> Task description
None of the pictures should be copied, though every line of the listing must be printed exactly.
-------
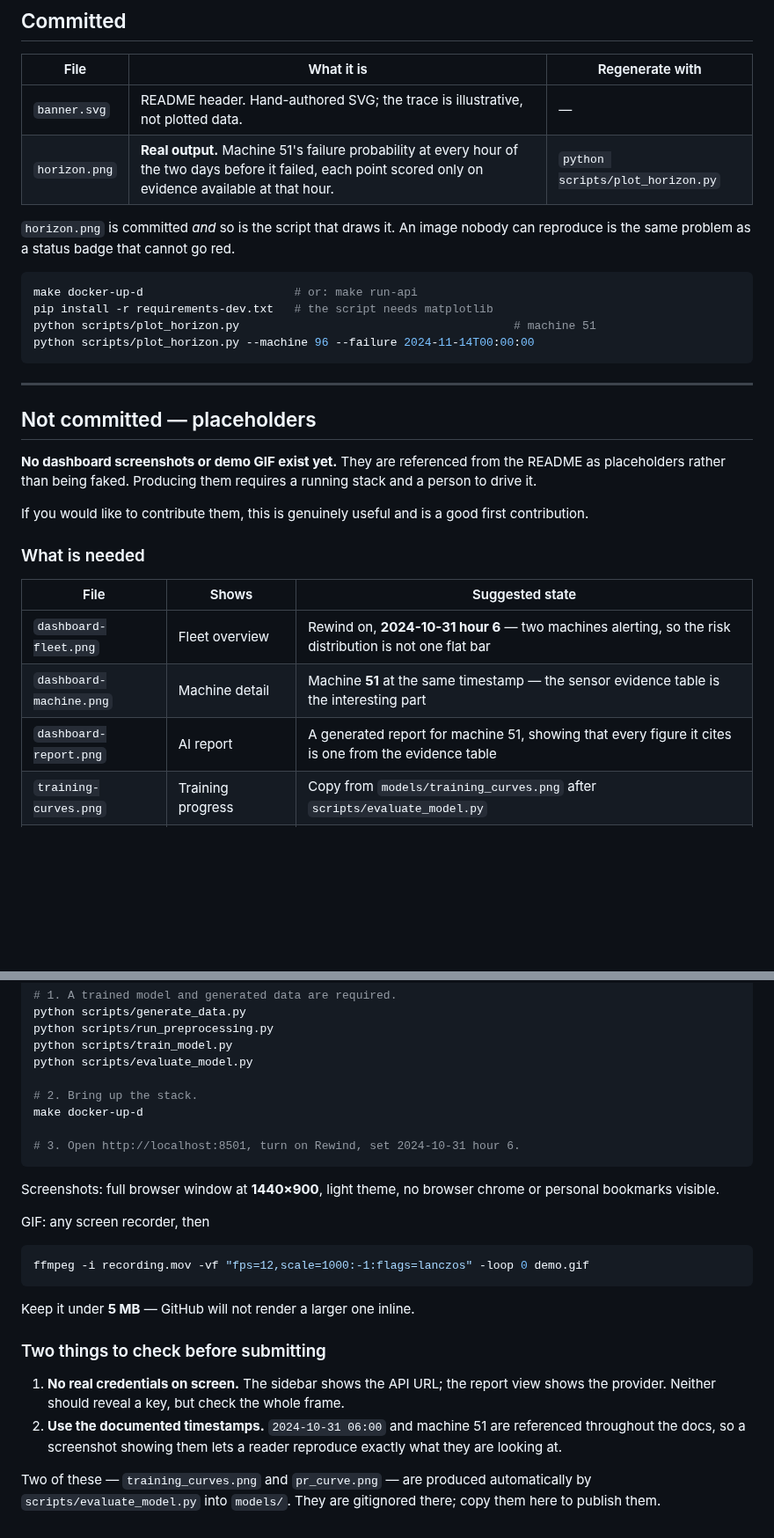
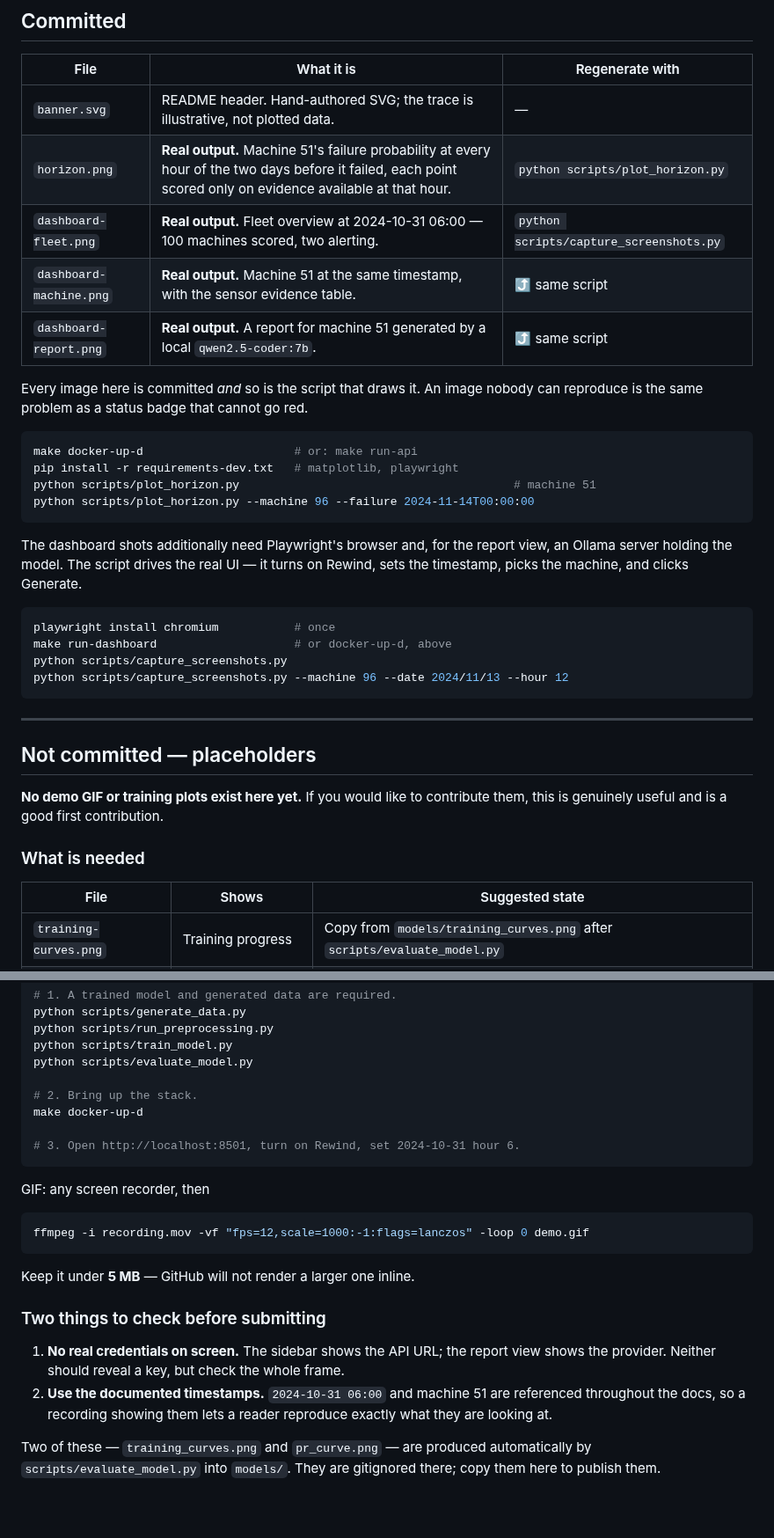
Before and after one commit to Vanshcloud/Predictive-Maintenance-GenAI, a Markdown page: docs/images/README.md, 2 parts joined by grey strips. Shown at 88% size. Rendered like a GitHub page; blank space fills up the shorter version.

````diff
--- a/docs/images/README.md
+++ b/docs/images/README.md
@@ -10,35 +10,42 @@ What is here, and how to regenerate it.
 |---|---|---|
 | `banner.svg` | README header. Hand-authored SVG; the trace is illustrative, not plotted data. | — |
 | `horizon.png` | **Real output.** Machine 51's failure probability at every hour of the two days before it failed, each point scored only on evidence available at that hour. | `python scripts/plot_horizon.py` |
+| `dashboard-fleet.png` | **Real output.** Fleet overview at 2024-10-31 06:00 — 100 machines scored, two alerting. | `python scripts/capture_screenshots.py` |
+| `dashboard-machine.png` | **Real output.** Machine 51 at the same timestamp, with the sensor evidence table. | ⤴ same script |
+| `dashboard-report.png` | **Real output.** A report for machine 51 generated by a local `qwen2.5-coder:7b`. | ⤴ same script |
 
-`horizon.png` is committed *and* so is the script that draws it. An image
+Every image here is committed *and* so is the script that draws it. An image
 nobody can reproduce is the same problem as a status badge that cannot go red.
 
 ```bash
 make docker-up-d                      # or: make run-api
-pip install -r requirements-dev.txt   # the script needs matplotlib
+pip install -r requirements-dev.txt   # matplotlib, playwright
 python scripts/plot_horizon.py                                        # machine 51
 python scripts/plot_horizon.py --machine 96 --failure 2024-11-14T00:00:00
+```
+
+The dashboard shots additionally need Playwright's browser and, for the report
+view, an Ollama server holding the model. The script drives the real UI — it
+turns on Rewind, sets the timestamp, picks the machine, and clicks Generate.
+
+```bash
+playwright install chromium           # once
+make run-dashboard                    # or docker-up-d, above
+python scripts/capture_screenshots.py
+python scripts/capture_screenshots.py --machine 96 --date 2024/11/13 --hour 12
 ```
 
 ---
 
 ## Not committed — placeholders
 
-**No dashboard screenshots or demo GIF exist yet.** They are referenced from
-the README as placeholders rather than being faked. Producing them requires a
-running stack and a person to drive it.
-
-If you would like to contribute them, this is genuinely useful and is a good
-first contribution.
+**No demo GIF or training plots exist here yet.** If you would like to
+contribute them, this is genuinely useful and is a good first contribution.
 
 ### What is needed
 
 | File | Shows | Suggested state |
 |---|---|---|
-| `dashboard-fleet.png` | Fleet overview | Rewind on, **2024-10-31 hour 6** — two machines alerting, so the risk distribution is not one flat bar |
-| `dashboard-machine.png` | Machine detail | Machine **51** at the same timestamp — the sensor evidence table is the interesting part |
-| `dashboard-report.png` | AI report | A generated report for machine 51, showing that every figure it cites is one from the evidence table |
 | `training-curves.png` | Training progress | Copy from `models/training_curves.png` after `scripts/evaluate_model.py` |
 | `pr-curve.png` | Threshold selection | Copy from `models/pr_curve.png` |
 | `demo.gif` | 15–20 s walkthrough | Fleet → rewind to 2024-10-31 h6 → machine 51 → generate report |
@@ -58,9 +65,6 @@ make docker-up-d
 # 3. Open http://localhost:8501, turn on Rewind, set 2024-10-31 hour 6.
 ```
 
-Screenshots: full browser window at **1440×900**, light theme, no browser
-chrome or personal bookmarks visible.
-
 GIF: any screen recorder, then
 
 ```bash
@@ -75,7 +79,7 @@ Keep it under **5 MB** — GitHub will not render a larger one inline.
    view shows the provider. Neither should reveal a key, but check the whole
    frame.
 2. **Use the documented timestamps.** `2024-10-31 06:00` and machine 51 are
-   referenced throughout the docs, so a screenshot showing them lets a reader
+   referenced throughout the docs, so a recording showing them lets a reader
    reproduce exactly what they are looking at.
 
 Two of these — `training_curves.png` and `pr_curve.png` — are produced
````
Also changed, not shown: README.md (+21 -16 lines), docs/roadmap.md (+4 -4 lines), docs/images/dashboard-fleet.png (added), docs/images/dashboard-machine.png (added), docs/images/dashboard-report.png (added), 2 other files.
-------
> Result of the task
Before and after one commit to Vanshcloud/Predictive-Maintenance-GenAI, a Markdown page: docs/images/README.md, 2 parts joined by grey strips. Shown at 88% size. Rendered like a GitHub page; blank space fills up the shorter version.

````diff
--- a/docs/images/README.md
+++ b/docs/images/README.md
@@ -10,35 +10,42 @@ What is here, and how to regenerate it.
 |---|---|---|
 | `banner.svg` | README header. Hand-authored SVG; the trace is illustrative, not plotted data. | — |
 | `horizon.png` | **Real output.** Machine 51's failure probability at every hour of the two days before it failed, each point scored only on evidence available at that hour. | `python scripts/plot_horizon.py` |
+| `dashboard-fleet.png` | **Real output.** Fleet overview at 2024-10-31 06:00 — 100 machines scored, two alerting. | `python scripts/capture_screenshots.py` |
+| `dashboard-machine.png` | **Real output.** Machine 51 at the same timestamp, with the sensor evidence table. | ⤴ same script |
+| `dashboard-report.png` | **Real output.** A report for machine 51 generated by a local `qwen2.5-coder:7b`. | ⤴ same script |
 
-`horizon.png` is committed *and* so is the script that draws it. An image
+Every image here is committed *and* so is the script that draws it. An image
 nobody can reproduce is the same problem as a status badge that cannot go red.
 
 ```bash
 make docker-up-d                      # or: make run-api
-pip install -r requirements-dev.txt   # the script needs matplotlib
+pip install -r requirements-dev.txt   # matplotlib, playwright
 python scripts/plot_horizon.py                                        # machine 51
 python scripts/plot_horizon.py --machine 96 --failure 2024-11-14T00:00:00
+```
+
+The dashboard shots additionally need Playwright's browser and, for the report
+view, an Ollama server holding the model. The script drives the real UI — it
+turns on Rewind, sets the timestamp, picks the machine, and clicks Generate.
+
+```bash
+playwright install chromium           # once
+make run-dashboard                    # or docker-up-d, above
+python scripts/capture_screenshots.py
+python scripts/capture_screenshots.py --machine 96 --date 2024/11/13 --hour 12
 ```
 
 ---
 
 ## Not committed — placeholders
 
-**No dashboard screenshots or demo GIF exist yet.** They are referenced from
-the README as placeholders rather than being faked. Producing them requires a
-running stack and a person to drive it.
-
-If you would like to contribute them, this is genuinely useful and is a good
-first contribution.
+**No demo GIF or training plots exist here yet.** If you would like to
+contribute them, this is genuinely useful and is a good first contribution.
 
 ### What is needed
 
 | File | Shows | Suggested state |
 |---|---|---|
-| `dashboard-fleet.png` | Fleet overview | Rewind on, **2024-10-31 hour 6** — two machines alerting, so the risk distribution is not one flat bar |
-| `dashboard-machine.png` | Machine detail | Machine **51** at the same timestamp — the sensor evidence table is the interesting part |
-| `dashboard-report.png` | AI report | A generated report for machine 51, showing that every figure it cites is one from the evidence table |
 | `training-curves.png` | Training progress | Copy from `models/training_curves.png` after `scripts/evaluate_model.py` |
 | `pr-curve.png` | Threshold selection | Copy from `models/pr_curve.png` |
 | `demo.gif` | 15–20 s walkthrough | Fleet → rewind to 2024-10-31 h6 → machine 51 → generate report |
@@ -58,9 +65,6 @@ make docker-up-d
 # 3. Open http://localhost:8501, turn on Rewind, set 2024-10-31 hour 6.
 ```
 
-Screenshots: full browser window at **1440×900**, light theme, no browser
-chrome or personal bookmarks visible.
-
 GIF: any screen recorder, then
 
 ```bash
@@ -75,7 +79,7 @@ Keep it under **5 MB** — GitHub will not render a larger one inline.
    view shows the provider. Neither should reveal a key, but check the whole
    frame.
 2. **Use the documented timestamps.** `2024-10-31 06:00` and machine 51 are
-   referenced throughout the docs, so a screenshot showing them lets a reader
+   referenced throughout the docs, so a recording showing them lets a reader
    reproduce exactly what they are looking at.
 
 Two of these — `training_curves.png` and `pr_curve.png` — are produced
````
Also changed, not shown: README.md (+21 -16 lines), docs/roadmap.md (+4 -4 lines), docs/images/dashboard-fleet.png (added), docs/images/dashboard-machine.png (added), docs/images/dashboard-report.png (added), 2 other files.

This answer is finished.